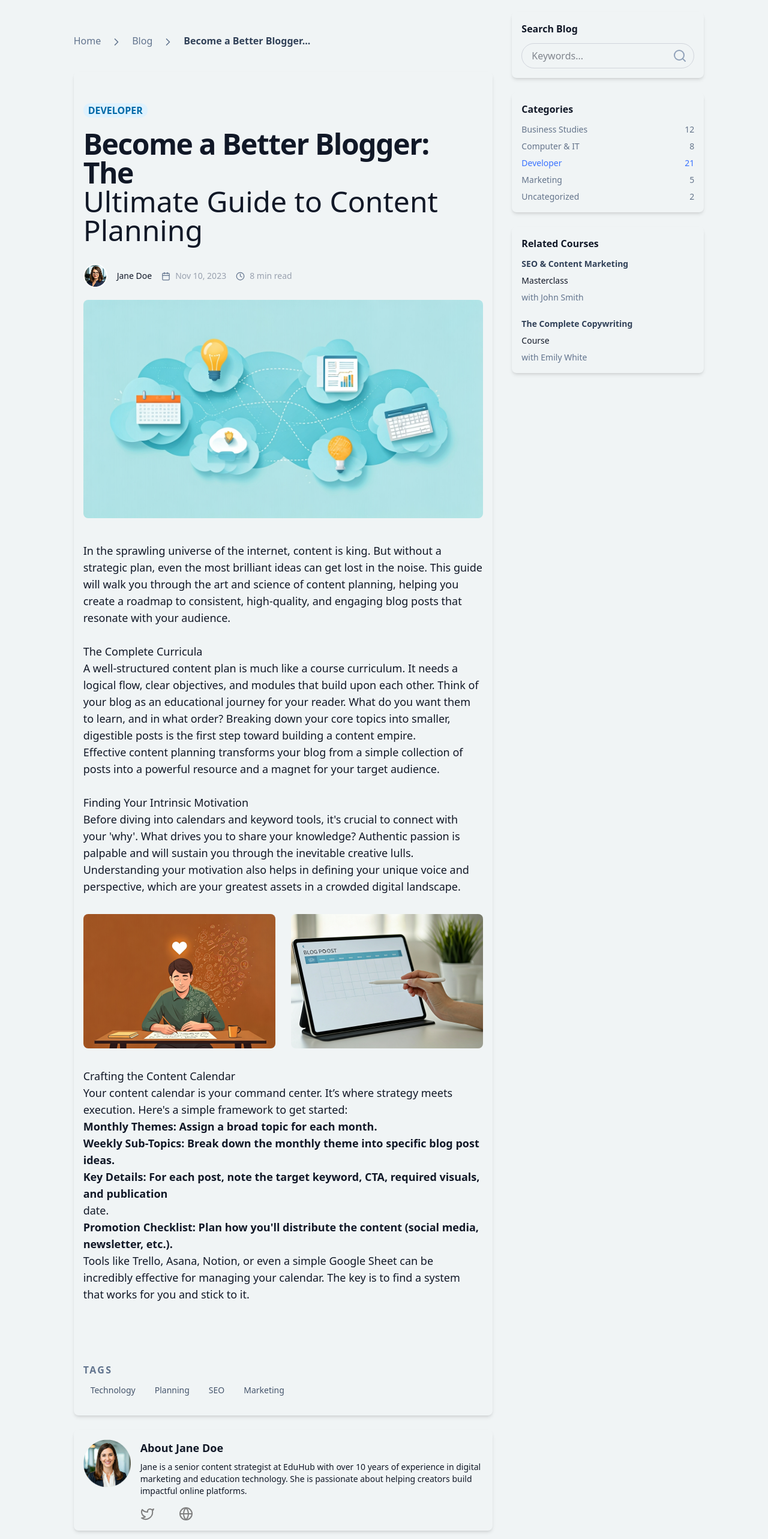
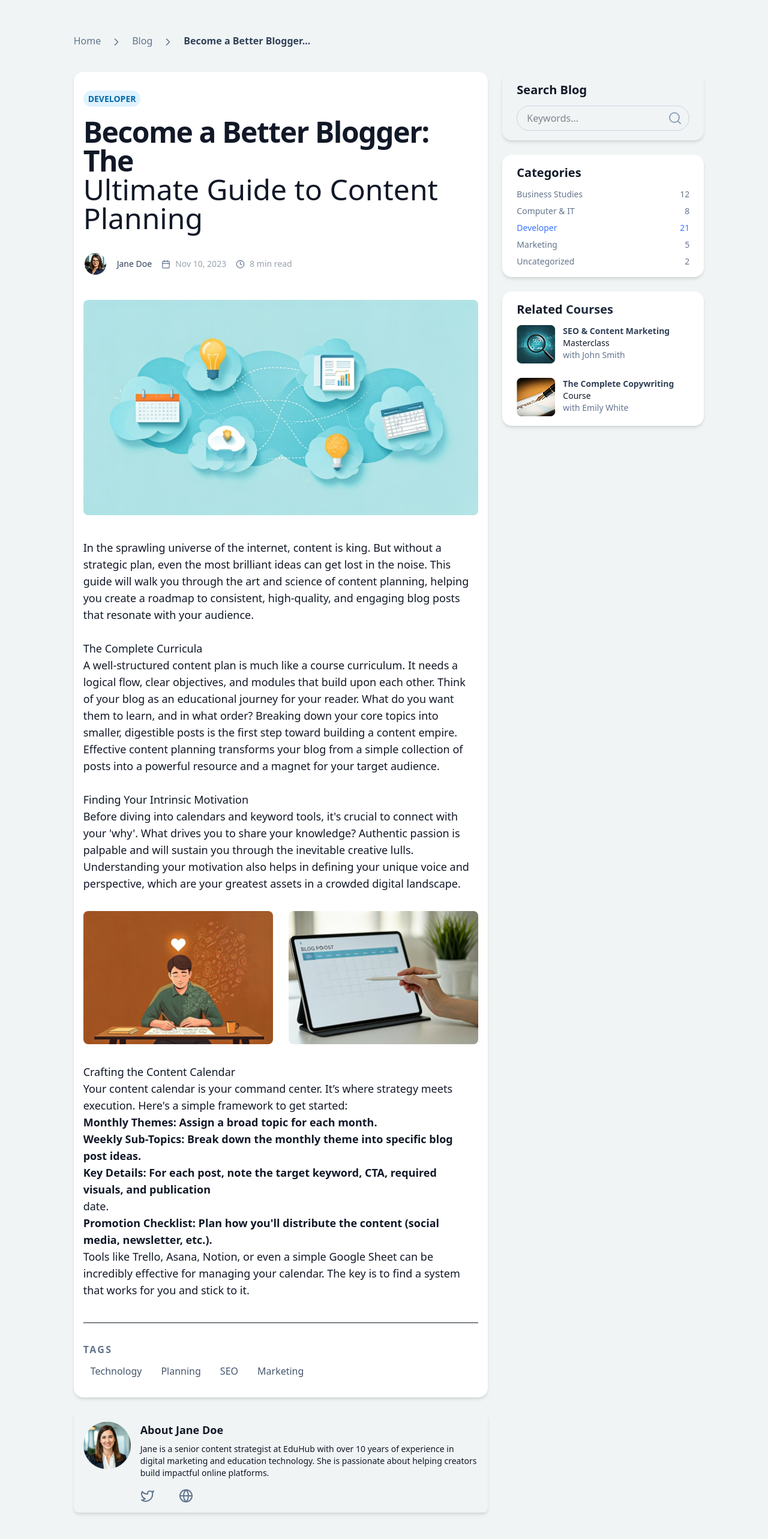
Before and after one commit to Amr-ahmed-98/Education-App, a React (Vite) app: page /blog-details in a window 1280 px wide. Shown: the part 100-2666 px from the top of the page at 60% size. Built offline with nearby package versions, Linux system fonts and the light colour scheme.

Commit message:
edits on Blog and BlogDetails

```diff
--- a/src/components/pages/BlogDetails.tsx
+++ b/src/components/pages/BlogDetails.tsx
@@ -1,11 +1,18 @@
 import * as icons from "@/assets/icons/icons";
 import * as images from "@/assets/images/images";
-// import { themes } from "@/contexts/Theme";
+import { themes } from "@/contexts/Theme";
+import { ThemeContext } from "@/contexts/ThemeContextDefinition";
+import { useContext } from "react";
+// import { useTranslation } from "react-i18next";
 
 function BlogDetails() {
+  // const { t } = useTranslation();
+  const { theme } = useContext(ThemeContext)!;
+  const isDark = theme === themes.dark;
+
   return (
     <div className="w-full mx-auto">
-      <div className="w-5/6 mx-auto  py-10 flex gap-4">
+      <div className="w-5/6 mx-auto py-10 flex gap-2">
         {/* Left Content bg-[#1C242F] in dark*/}
         <section className="w-full space-y-6 rounded-lg p-4">
           {/*                   */}
@@ -25,11 +32,18 @@ function BlogDetails() {
               Become a Better Blogger...
             </span>
           </div>
-          <div className="flex flex-col gap-10 shadow-md py-8 px-4 rounded-lg">
+          <div
+            className={`flex flex-col gap-10 shadow-md py-8 px-4 rounded-2xl ${
+              isDark ? `bg-[#1C242F]` : `bg-[#ffffff]`
+            }`}
+          >
             {/* title 1st div 111111111111111111*/}
-            <div className="-mb-5">
-              <div className="my-5 bg-[#DFF2FE] rounded-full w-fit">
-                <span className="my-5 bg-[#DFF2FE]  w-fitpy-1 px-2 rounded-full text-[#0069A8] font-semibold">
+            <div className="">
+              <div className="mb-5 rounded-full w-fit">
+                <span
+                  className={`w-fit py-1 px-2 rounded-full text-[#0069A8] font-bold text-sm
+                    ${isDark ? `bg-[#21324B]` : `bg-[#DFF2FE]`}`}
+                >
                   DEVELOPER
                 </span>
               </div>
@@ -44,7 +58,9 @@ function BlogDetails() {
               </h1>
               <div className="flex items-center gap-4 text-sm text-gray-400 mt-8">
                 <img src={images.jandoe2} alt="About Jane Doe" />
-                <span className="text-gray-900">Jane Doe</span>
+                <span className={isDark ? `text-[#64748B]` : `text-[#314158]`}>
+                  Jane Doe
+                </span>
 
                 <p className="flex items-center gap-2">
                   <icons.Calendar size={15} color="#62748E" /> Nov 10, 2023
@@ -146,23 +162,39 @@ function BlogDetails() {
                 is to find a system that works for you and stick to it.
               </p>
             </div>
-
             {/* Tags */}
-            <div className="flex flex-col gap-3 mt-15">
+            <div className="flex flex-col gap-3 mt-0">
+              <hr className="mb-5" />
               <h2 className="text-[#62748E] font-bold tracking-[.15em]">
                 TAGS
               </h2>
               <div className="flex gap-2">
-                <span className="px-3 rounded-full text-sm text-[#45556C]">
+                <span
+                  className={`px-3 rounded-full text-md text-[#45556C] ${
+                    isDark && "py-1 bg-[#F1F5F9] text-[#45556C]"
+                  }`}
+                >
                   Technology
                 </span>
-                <span className="px-3 rounded-full text-sm text-[#45556C]">
+                <span
+                  className={`px-3 rounded-full text-md text-[#45556C] ${
+                    isDark && "py-1 bg-[#F1F5F9] text-[#45556C]"
+                  }`}
+                >
                   Planning
                 </span>
-                <span className="px-3 rounded-full text-sm text-[#45556C]">
+                <span
+                  className={`px-3 rounded-full text-md text-[#45556C] ${
+                    isDark && "py-1 bg-[#F1F5F9] text-[#45556C]"
+                  }`}
+                >
                   SEO
                 </span>
-                <span className="px-3 rounded-full text-sm text-[#45556C]">
+                <span
+                  className={`px-3 rounded-full text-md text-[#45556C] ${
+                    isDark && "py-1 bg-[#F1F5F9] text-[#45556C]"
+                  }`}
+                >
                   Marketing
                 </span>
               </div>
@@ -171,7 +203,11 @@ function BlogDetails() {
           {/* ///////////////////////////////////////////////////////// */}
 
           {/* Author Box */}
-          <div className="flex p-4 rounded-lg shadow-md gap-4">
+          <div
+            className={`flex p-4 rounded-lg shadow-md gap-4 ${
+              isDark && "bg-[#1C242F]"
+            }`}
+          >
             <img
               src={images.janeDoe}
               alt="About Jane Doe"
@@ -179,15 +215,15 @@ function BlogDetails() {
             />
             <div>
               <h3 className="font-bold text-lg mb-2">About Jane Doe</h3>
-              <p className="text-sm ">
+              <p className={`text-sm ${isDark && "text-[#BBBBBB]"}`}>
                 Jane is a senior content strategist at EduHub with over 10 years
                 of experience in digital marketing and education technology. She
                 is passionate about helping creators build impactful online
                 platforms.
               </p>
               <span className="flex gap-10 mt-4">
-                <icons.Twitter style={{ color: "gray" }} />
-                <icons.Globe style={{ color: "gray" }} />
+                <icons.Twitter style={{ color: "#62748E" }} />
+                <icons.Globe style={{ color: "#62748E" }} />
               </span>
             </div>
           </div>
@@ -195,61 +231,131 @@ function BlogDetails() {
 
         {/* ///////////////////////////////////////////////////////// */}
         {/* Sidebar */}
-        <section className="hidden lg:block space-y-6">
+        <section className="hidden lg:block space-y-6 mt-25">
           {/* Search */}
-          <div className="p-4 rounded-lg shadow-md">
-            <h3 className="font-bold mb-3">Search Blog</h3>
+          <div
+            className={`py-4 px-6 rounded-2xl shadow-md ${
+              isDark && `bg-[#1C242F]`
+            }`}
+          >
+            <h3 className="font-semibold mb-3 text-xl">
+              Search{" "}
+              <span className={`${isDark && "text-[#EE4A62]"}`}>Blog</span>
+            </h3>
             <div className="relative w-72">
               <input
                 type="text"
                 placeholder="Keywords..."
-                className="w-full px-4 py-2 pr-10 border border-gray-300 rounded-full focus:outline-none focus:ring-2 focus:ring-blue-500 focus:border-transparent"
+                className="w-full px-4 py-2 pr-10 border border-[#CAD5E2] rounded-full focus:outline-none focus:ring-2 focus:ring-blue-500 focus:border-transparent"
               />
               <icons.Search className="absolute right-3 top-1/2 transform -translate-y-1/2 text-[#90A1B9]" />
             </div>
           </div>
 
           {/* Categories */}
-          <div className="p-4 rounded-lg shadow-md">
-            <h3 className="font-bold mb-3">Categories</h3>
+          <div
+            className={`py-4 px-6 rounded-2xl shadow-md ${
+              isDark ? `bg-[#1C242F]` : `bg-[#ffffff]`
+            } `}
+          >
+            <h3 className="font-semibold mb-3 text-xl">Categories</h3>
             <ul className="space-y-2 text-sm text-[#64748B]">
-              <li className="flex justify-between">
-                Business Studies <span>12</span>
+              <li className="flex justify-between text-center">
+                Business Studies
+                <span
+                  className={`${
+                    isDark && `rounded-full font-bold px-2 bg-[#21324B]`
+                  }`}
+                >
+                  12
+                </span>
               </li>
 
               <li className="flex justify-between">
-                Computer & IT<span>8</span>
+                Computer & IT
+                <span
+                  className={`${
+                    isDark && `rounded-full font-bold px-2 bg-[#21324B]`
+                  }`}
+                >
+                  8
+                </span>
               </li>
               <li className="flex justify-between text-[#3972FF]">
-                Developer<span>21</span>
+                Developer
+                <span
+                  className={`${
+                    isDark &&
+                    `rounded-full px-2 font-bold bg-[#CCDDFF] text-[#3972FF]`
+                  }`}
+                >
+                  21
+                </span>
               </li>
               <li className="flex justify-between">
-                Marketing<span>5</span>
+                Marketing
+                <span
+                  className={`${
+                    isDark && `rounded-full font-bold px-2 bg-[#21324B]`
+                  }`}
+                >
+                  5
+                </span>
               </li>
               <li className="flex justify-between">
-                Uncategorized<span>2</span>
+                Uncategorized
+                <span
+                  className={`${
+                    isDark && `rounded-full font-bold px-2 bg-[#21324B]`
+                  }`}
+                >
+                  2
+                </span>
               </li>
             </ul>
           </div>
 
           {/* Related Courses */}
-          <div className="p-4 rounded-lg shadow-md">
-            <h3 className="font-bold mb-3">Related Courses</h3>
-            <ul className="space-y-2 text-sm">
+          <div
+            className={`py-4 px-6 rounded-2xl shadow-md ${
+              isDark ? `bg-[#1C242F]` : `bg-[#ffffff]`
+            }`}
+          >
+            <h3 className="font-semibold text-xl mb-3">
+              Related{" "}
+              <span
+                className={`text-xl ${
+                  isDark ? `text-[#EE4A62]` : `text-[#1D293D]`
+                }`}
+              >
+                Courses
+              </span>
+            </h3>
+            <div>
+              <div className="flex gap-3">
+                <img src={images.seo} alt="SEO" />
+                <ul className="space-y-0 text-sm">
                   <p className="text-[#314158] font-semibold">
                     SEO & Content Marketing
                   </p>
-              <li>Masterclass</li>
+                  <li className={`${isDark && `text-[#314158]`}`}>
+                    Masterclass
+                  </li>
                   <li className="text-[#62748E]">with John Smith</li>
                 </ul>
+              </div>
               <br />
-            <ul className="space-y-2 text-sm">
+              <div className="flex gap-3">
+                <img src={images.copywrite} alt="Copy-Write" />
+                <ul className="space-y-0 text-sm">
                   <p className="text-[#314158] font-semibold">
                     The Complete Copywriting
                   </p>
-              <li>Course</li>
+                  <li className={`${isDark && `text-[#314158]`}`}>Course</li>
                   <li className="text-[#62748E]">with Emily White</li>
                 </ul>
+              </div>
+            </div>
           </div>
         </section>
       </div>
--- a/src/components/pages/Home.tsx
+++ b/src/components/pages/Home.tsx
@@ -8,7 +8,7 @@ import intructor1 from "../../assets/images/instructor1.png";
 import Instructor from "./../organisms/Home/InstructorSection";
 import CertificateSection from "../../components/organisms/Home/CertificateSection";
 import BannerCard from "../organisms/Home/BannerCard";
-import {ItemCard} from '../../utils/Data';
+import { ItemCard } from "../../utils/Data";
 function Home() {
   const { t } = useTranslation();
   return (
@@ -26,7 +26,7 @@ function Home() {
       />
       <div className=" bg-[linear-gradient(210deg,#4775C1_0%,#5184D5_0%,#9BBdF5_40%,#AECDFD_70%,#5184D5_100%)]">
         <div className="container grid grid-cols-1 sm:grid-cols-1 md:grid-cols-2 lg:grid-cols-4 ">
-  {ItemCard.map((item)=>(
+          {ItemCard.map((item) => (
             <BannerCard
               key={item.id}
               icon={item.icon}
--- a/src/contexts/ThemeContext.tsx
+++ b/src/contexts/ThemeContext.tsx
@@ -7,7 +7,9 @@ interface ThemeProviderProps {
   children: ReactNode;
 }
 
-export const ThemeProvider = ({ children }: ThemeProviderProps): JSX.Element => {
+export const ThemeProvider = ({
+  children,
+}: ThemeProviderProps): JSX.Element => {
   const [theme, setTheme] = useState<Theme>(() => {
     const savedTheme = localStorage.getItem("theme");
     if (savedTheme) {
--- a/src/hooks/useTheme.tsx
+++ b/src/hooks/useTheme.tsx
@@ -1,6 +1,9 @@
 import { useContext } from "react";
 
-import { ThemeContext, type ThemeContextType } from "../contexts/ThemeContextDefinition";
+import {
+  ThemeContext,
+  type ThemeContextType,
+} from "../contexts/ThemeContextDefinition";
 
 export const useTheme = (): ThemeContextType => {
   const context = useContext(ThemeContext);
```
Also changed, not shown: src/assets/images/images.ts (+4 -5 lines), src/components/molecules/Card.tsx (+39 -28 lines), src/assets/images/blog-copy-SEO.png (added), src/assets/images/blog-copy-Writing.png (added). Lines whose indentation alone changed are shown as unchanged.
********************
**What the task requires**
In the records above, find each line with the word "Courses" and copy it.

**Finished task**
           {/* Related Courses */}
-            <h3 className="font-bold mb-3">Related Courses</h3>
+                Courses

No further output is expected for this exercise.